How many lines of the data include the string "useState"? State that number alone.

__Excerpts from a dataset__.
------------------------------

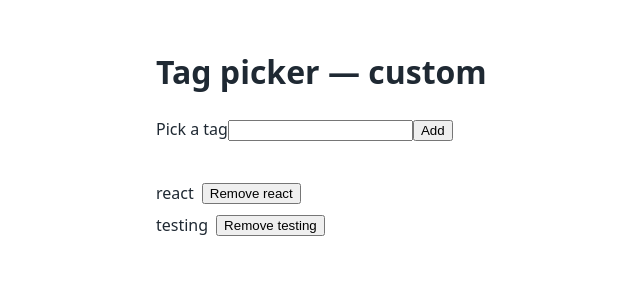
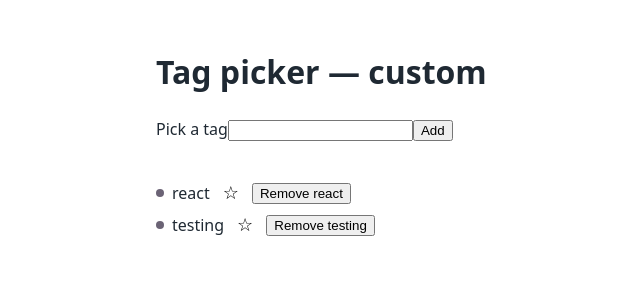
Before and after one commit to Sabeeh024/accessibility-and-testing, a React (Vite) app: page / in a window 1280 px wide. Shown: the top 300 px of the page, without its empty margins (164-804 px from the left). Built offline with nearby package versions, Linux system fonts and the light colour scheme.

Commit message:
Add validation error, decorative icon, favorite toggle; fix dark-mode error contrast

```diff
--- a/src/App.css
+++ b/src/App.css
@@ -47,3 +47,38 @@ main {
   align-items: center;
   gap: 8px;
 }
+
+.tag-bullet {
+  width: 8px;
+  height: 8px;
+  color: #6b6375;
+  flex-shrink: 0;
+}
+
+.icon-button {
+  font-size: 18px;
+  line-height: 1;
+  background: none;
+  border: 1px solid transparent;
+  cursor: pointer;
+  padding: 2px 4px;
+}
+
+.icon-button[aria-pressed='true'] {
+  /* filled star + border, not color alone, marks the pressed state */
+  border-color: currentColor;
+}
+
+.field-error {
+  display: flex;
+  align-items: center;
+  gap: 6px;
+  color: var(--error);
+  margin: 6px 0 0;
+}
+
+.field-error-icon {
+  width: 16px;
+  height: 16px;
+  flex-shrink: 0;
+}
--- a/src/App.jsx
+++ b/src/App.jsx
@@ -4,11 +4,21 @@ import TagPicker from './TagPicker'
 
 function App() {
   const [tags, setTags] = useState(['react', 'testing'])
+  const [favorites, setFavorites] = useState(new Set())
   const addButtonRef = useRef(null)
   const removeButtonRefs = useRef(new Map())
 
   function addTag(tag) {
     setTags((prev) => (prev.includes(tag) ? prev : [...prev, tag]))
+  }
+
+  function toggleFavorite(tag) {
+    setFavorites((prev) => {
+      const next = new Set(prev)
+      if (next.has(tag)) next.delete(tag)
+      else next.add(tag)
+      return next
+    })
   }
 
   function removeTag(tag) {
@@ -34,9 +44,31 @@ function App() {
       <h1>Tag picker — custom</h1>
       <TagPicker onAdd={addTag} addButtonRef={addButtonRef} />
       <ul className="selected-tags">
-        {tags.map((tag) => (
+        {tags.map((tag) => {
+          const isFavorite = favorites.has(tag)
+          return (
             <li key={tag}>
+              {/* decorative — the tag's own text already conveys "this is a tag" */}
+              <svg
+                className="tag-bullet"
+                viewBox="0 0 8 8"
+                aria-hidden="true"
+                focusable="false"
+              >
+                <circle cx="4" cy="4" r="4" fill="currentColor" />
+              </svg>
               {tag}
+              <button
+                type="button"
+                className="icon-button"
+                aria-pressed={isFavorite}
+                aria-label={
+                  isFavorite ? `Unfavorite ${tag}` : `Favorite ${tag}`
+                }
+                onClick={() => toggleFavorite(tag)}
+              >
+                {isFavorite ? '★' : '☆'}
+              </button>
               <button
                 type="button"
                 ref={(el) => {
@@ -48,7 +80,8 @@ function App() {
                 Remove {tag}
               </button>
             </li>
-        ))}
+          )
+        })}
       </ul>
     </main>
   )
--- a/src/TagPicker.jsx
+++ b/src/TagPicker.jsx
@@ -17,7 +17,9 @@ function TagPicker({ onAdd, addButtonRef }) {
   const [value, setValue] = useState('')
   const [open, setOpen] = useState(false)
   const [activeIndex, setActiveIndex] = useState(-1)
+  const [error, setError] = useState('')
   const listId = useId()
+  const errorId = useId()
   const inputRef = useRef(null)
 
   const filtered = TAGS.filter((tag) =>
@@ -43,7 +45,11 @@ function TagPicker({ onAdd, addButtonRef }) {
   }
 
   function handleAdd() {
-    if (!value.trim()) return
+    if (!value.trim()) {
+      setError('Enter a tag before adding.')
+      return
+    }
+    setError('')
     onAdd(value.trim())
     setValue('')
     closeList()
@@ -116,15 +122,34 @@ function TagPicker({ onAdd, addButtonRef }) {
         onChange={(e) => {
           setValue(e.target.value)
           setActiveIndex(-1)
+          setError('')
           openList()
         }}
         onFocus={openList}
         onBlur={closeList}
         onKeyDown={handleKeyDown}
+        aria-invalid={error ? true : undefined}
+        aria-describedby={error ? errorId : undefined}
       />
       <button type="button" ref={addButtonRef} onClick={handleAdd}>
         Add
       </button>
+      {error && (
+        <p id={errorId} role="alert" className="field-error">
+          <svg
+            className="field-error-icon"
+            viewBox="0 0 16 16"
+            aria-hidden="true"
+            focusable="false"
+          >
+            <path
+              fill="currentColor"
+              d="M8 1a7 7 0 1 0 0 14A7 7 0 0 0 8 1Zm.75 3v5h-1.5V4h1.5Zm0 6.5v1.5h-1.5v-1.5h1.5Z"
+            />
+          </svg>
+          {error}
+        </p>
+      )}
       {open && filtered.length > 0 && (
         <ul id={listId} role="listbox" className="tag-picker-list">
           {filtered.map((tag, index) => (
--- a/src/index.css
+++ b/src/index.css
@@ -1,6 +1,7 @@
 :root {
   --text: #1f2933;
   --bg: #ffffff;
+  --error: #b3261e;
   font: 16px/1.5 system-ui, 'Segoe UI', Roboto, sans-serif;
   color-scheme: light dark;
   color: var(--text);
@@ -11,6 +12,8 @@
   :root {
     --text: #e5e7eb;
     --bg: #16171d;
+    /* #b3261e is only 2.74:1 on this background — fails WCAG AA (4.5:1) */
+    --error: #ff8a80;
   }
 }
 
```
Lines whose indentation alone changed are shown as unchanged.
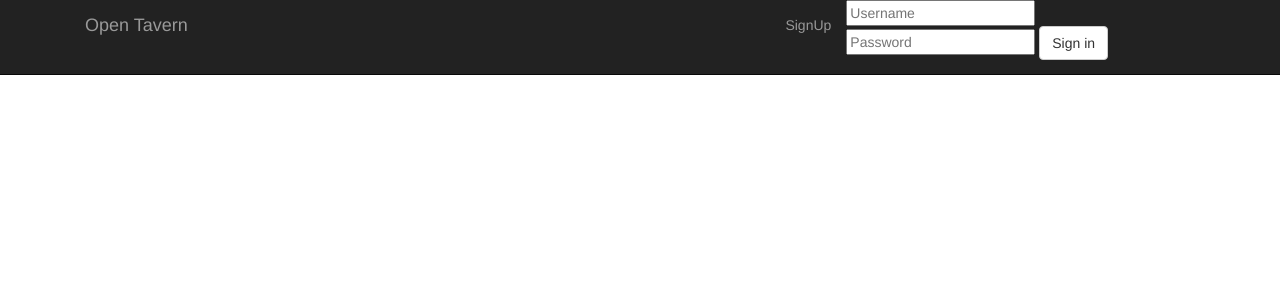
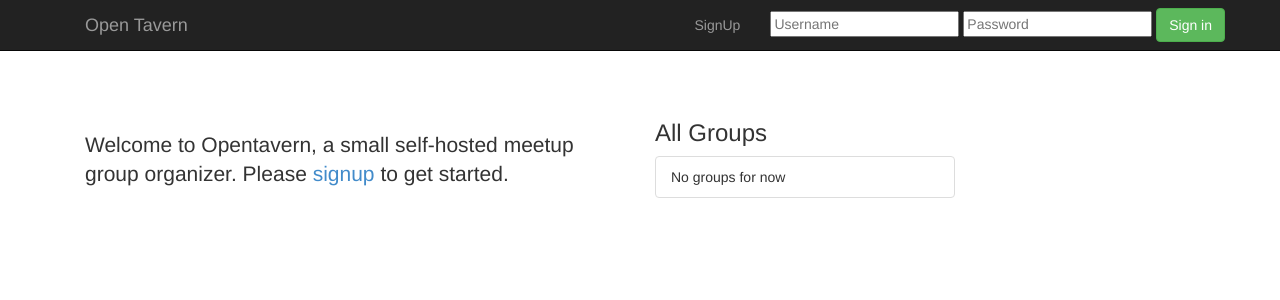
Before and after one commit to agiliq/opentavern, a Django app: page / in a window 1280 px wide. Shown: the top 300 px of the page. Run offline with Django 3.2, Linux system fonts and the light colour scheme; data that the repository does not hold is empty; some libraries are stand-ins or nearby versions.

Commit message:
fix div alignments on pages, add css

```diff
--- a/static/css/base.css
+++ b/static/css/base.css
@@ -1,4 +1,19 @@
+#content {
+	padding-top: 100px;
+}
 
 .list-group{
 	width: 300px;
 }
+
+#home-description {
+	padding: 30px 15px;
+}
+
+.tavern-box {
+	margin: 24px 0px;
+}
+
+.upcoming-events, .completed-events {
+	margin-top: 30px;
+}
--- a/tavern/models.py
+++ b/tavern/models.py
@@ -63,6 +63,9 @@ class Membership(models.Model):
     class Meta:
         unique_together = ['user', 'tavern_group']
 
+    def get_name(self):
+        return self.user.get_full_name() or self.user.username
+
     def __unicode__(self):
         return "%s - %s" % (self.user.username, self.tavern_group.name)
 
@@ -101,6 +104,9 @@ class Event(models.Model):
 
     class Meta:
         ordering = ['starts_at']
+
+    def get_creator(self):
+        return self.creator.get_full_name() or self.creator.username
 
     def get_absolute_url(self):
         return reverse("tavern_event_details", kwargs={"slug": self.slug,
--- a/templates/accounts/signup.html
+++ b/templates/accounts/signup.html
@@ -32,7 +32,7 @@
 
           <div class="form-actions">
             <button type="submit" class="btn btn-primary">Register</button>
-            <button class="btn btn-danger" type="reset">Cancel</button>
+            <a class="btn btn-default" href="{% url 'index' %}">Cancel</a>
           </div>
 
     </fieldset>
--- a/templates/base.html
+++ b/templates/base.html
@@ -5,7 +5,7 @@
     <meta name="viewport" content="width=device-width, initial-scale=1.0">
     <link rel="stylesheet" type="text/css" href="{{ STATIC_URL }}bootstrap/css/bootstrap.min.css">
     <script type="text/javascript" src="{{ STATIC_URL }}jquery/jquery-1.10.2.js"></script>
-    <script type="text/javascript" src="{{ STATIC_URL }}bootstrap/js/bootstrap.js"></script>
+    <script type="text/javascript" src="{{ STATIC_URL }}bootstrap/js/bootstrap.min.js"></script>
     <link rel="stylesheet" href="{{ STATIC_URL }}css/base.css">
 
     {% block javascript %}
@@ -26,16 +26,17 @@
                 {% if user.is_authenticated %}
                   <li><a href="{% url 'index' %}"> Welcome: {% firstof user.first_name user.username %}</a></li>
                   <li><a href="{% url 'tavern_create_group' %}"> Create Group </a></li>
+                  <li><a href="{% url 'tavern_create_event' %}"> Add Event </a></li>
+                  <li><a href="{% url 'change_password' %}" title="ChangePassword"> Change Password</a></li>
                   <li><a href="/accounts/logout?next=/" title="logout"> Logout</a></li>
-                  <li><a href="{% url 'change_password' %}" title="ChangePassword"> Change Password</a></li>
                 {% else %}
 
                   <li><a href="{% url 'signup' %}" title="SignUp"> SignUp</a></li>
-                  <form action="{% url 'signin' %}" method="POST" >
+                  <form class="navbar-form navbar-right" action="{% url 'signin' %}" method="POST" >
                       {% csrf_token %}
                       <input type="text" name="username" id="id_username" placeholder="Username">
                       <input type="password" name="password" id="id_password" placeholder="Password">
-                      <button type="submit" class="btn btn-default">Sign in</button>
+                      <button type="submit" class="btn btn-success">Sign in</button>
                   </form>
                 {% endif %}
 
@@ -43,8 +44,9 @@
             </div>
           </div>
         </div>
-      </div>
-      <div style="padding-top: 100px;">{% block content %}{% endblock %}</div>
+    </div> <!-- HEADER -->
+
+    <div id="content">{% block content %}{% endblock %}</div> <!-- CONTENT -->
     </div>
   </body>
 </html>
--- a/templates/tavern/home.html
+++ b/templates/tavern/home.html
@@ -9,14 +9,14 @@
 {% endif %}
 
 {% if user.is_authenticated %}
-    <div style="width:50%;float:right">
-    <h1>Groups</h1>
-
+<div class="row">
+    <div class="col-md-6">
+        <h3>Your Groups</h3>
         <ul class="list-group">
             {% for group in joined_groups %}
             <li class="list-group-item">
-            <a href="{% url 'tavern_group_details' group.slug %}">{{ group.name }}</a>
-            <button id="{{ group.slug }}" style="float: right;" onclick="toggle_member(this.id, '{{ user.id }}', '{{ group.slug }}')">
+                <a href="{% url 'tavern_group_details' group.slug %}">{{ group.name|capfirst }}</a>
+                <button class="btn btn-default btn-sm" id="{{ group.slug }}" style="float: right;" onclick="toggle_member(this.id, '{{ user.id }}', '{{ group.slug }}')">
                 Unjoin Group
                 </button>
             </li>
@@ -26,8 +26,8 @@
 
             {% for group in unjoined_groups %}
             <li class="list-group-item">
-            <a href="{% url 'tavern_group_details' group.slug %}">{{ group.name }}</a>
-            <button id="{{ group.slug }}" style="float: right;" onclick="toggle_member(this.id, '{{ user.id }}', '{{ group.slug }}')">
+                <a href="{% url 'tavern_group_details' group.slug %}">{{ group.name|capfirst }}</a>
+                <button class="btn btn-default btn-sm" id="{{ group.slug }}" style="float: right;" onclick="toggle_member(this.id, '{{ user.id }}', '{{ group.slug }}')">
                 Join Group
                 </button>
             </li>
@@ -37,42 +37,43 @@
         </ul>
     </div>
 
-    {% if past_events %}
-        {% include 'tavern/past_events.html' %}
-    {% endif %}
-
-    {% if events_rsvped %}
-        <h1> Events I rsvped </h1>
+    <div class="col-md-6">
+        <h3> Events I rsvped </h3>
         <ul class="list-group">
             {% for event in events_rsvped %}
-        <li class="list-group-item"><a href="{% url 'tavern_event_details' event.group.slug event.slug %}">{{ event.name }}</a></li>
+            <li class="list-group-item"><a href="{% url 'tavern_event_details' event.group.slug event.slug %}">{{ event.name|capfirst }}</a></li>
             {% empty %}
-        <li class="list-group-item">No upcoming events</li>
+            <li class="list-group-item">You have not rsvped any event.</li>
             {% endfor %}
         </ul>
-    {% endif %}
-
-    <h3><a href="{% url 'tavern_create_event' %}"> Create Event </a></h3>
-
-
+    </div>
+</div>
 {% else %}
-        {% if groups %}
+<div class="row">
+    <div class="col-md-6">
+        <p id="home-description" class="lead">Welcome to Opentavern, a small self-hosted meetup group organizer. Please <a href="{% url 'signup' %}">signup</a> to get started.</p>
+    </div>
+    <div class="col-md-6">
+        <h3>All Groups</h3>
         <ul class="list-group">
-            <h1>All Groups </h1>
             {% for group in groups %}
             <li class="list-group-item">
-                   <a href="{% url 'tavern_group_details' group.slug %}">{{ group.name }}</a>
+            <a href="{% url 'tavern_group_details' group.slug %}">{{ group.name|capfirst }}</a>
             </li>
             {% empty %}
-            <li class="list-group-item">No groups joined</li>
+            <li class="list-group-item">No groups for now</li>
             {% endfor %}
         </ul>
-        {% endif %}
-
+    </div>
+</div>
 {% endif %}
 
 {% if upcoming_events %}
 {% include 'tavern/upcoming_events.html' %}
+{% endif %}
+
+{% if past_events %}
+{% include 'tavern/past_events.html' %}
 {% endif %}
 
 {% endblock content %}
--- a/templates/tavern/upcoming_events.html
+++ b/templates/tavern/upcoming_events.html
@@ -1,8 +1,8 @@
-<div class="upcoming_events" style="padding-top: 60px;">
-    <h1> Upcoming Events</h1>
+<div class="upcoming-events">
+    <h3> Upcoming Events</h3>
     <ul class="list-group">
     {% for event in upcoming_events %}
-        <li class="list-group-item"><a href="{{ event.get_absolute_url }}">{{ event.name }}</a></li>
+        <li class="list-group-item"><a href="{{ event.get_absolute_url }}">{{ event.name|capfirst }}</a></li>
         {% empty %}
         <li class="list-group-item">No upcoming events</li>
     {% endfor %}
```
Also changed, not shown: templates/tavern/event_details.html (+32 -14 lines), templates/tavern/group_details.html (+39 -9 lines), templates/tavern/past_events.html (+6 -4 lines). Lines whose indentation alone changed are shown as unchanged.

------------------------------

__Solution below__.
6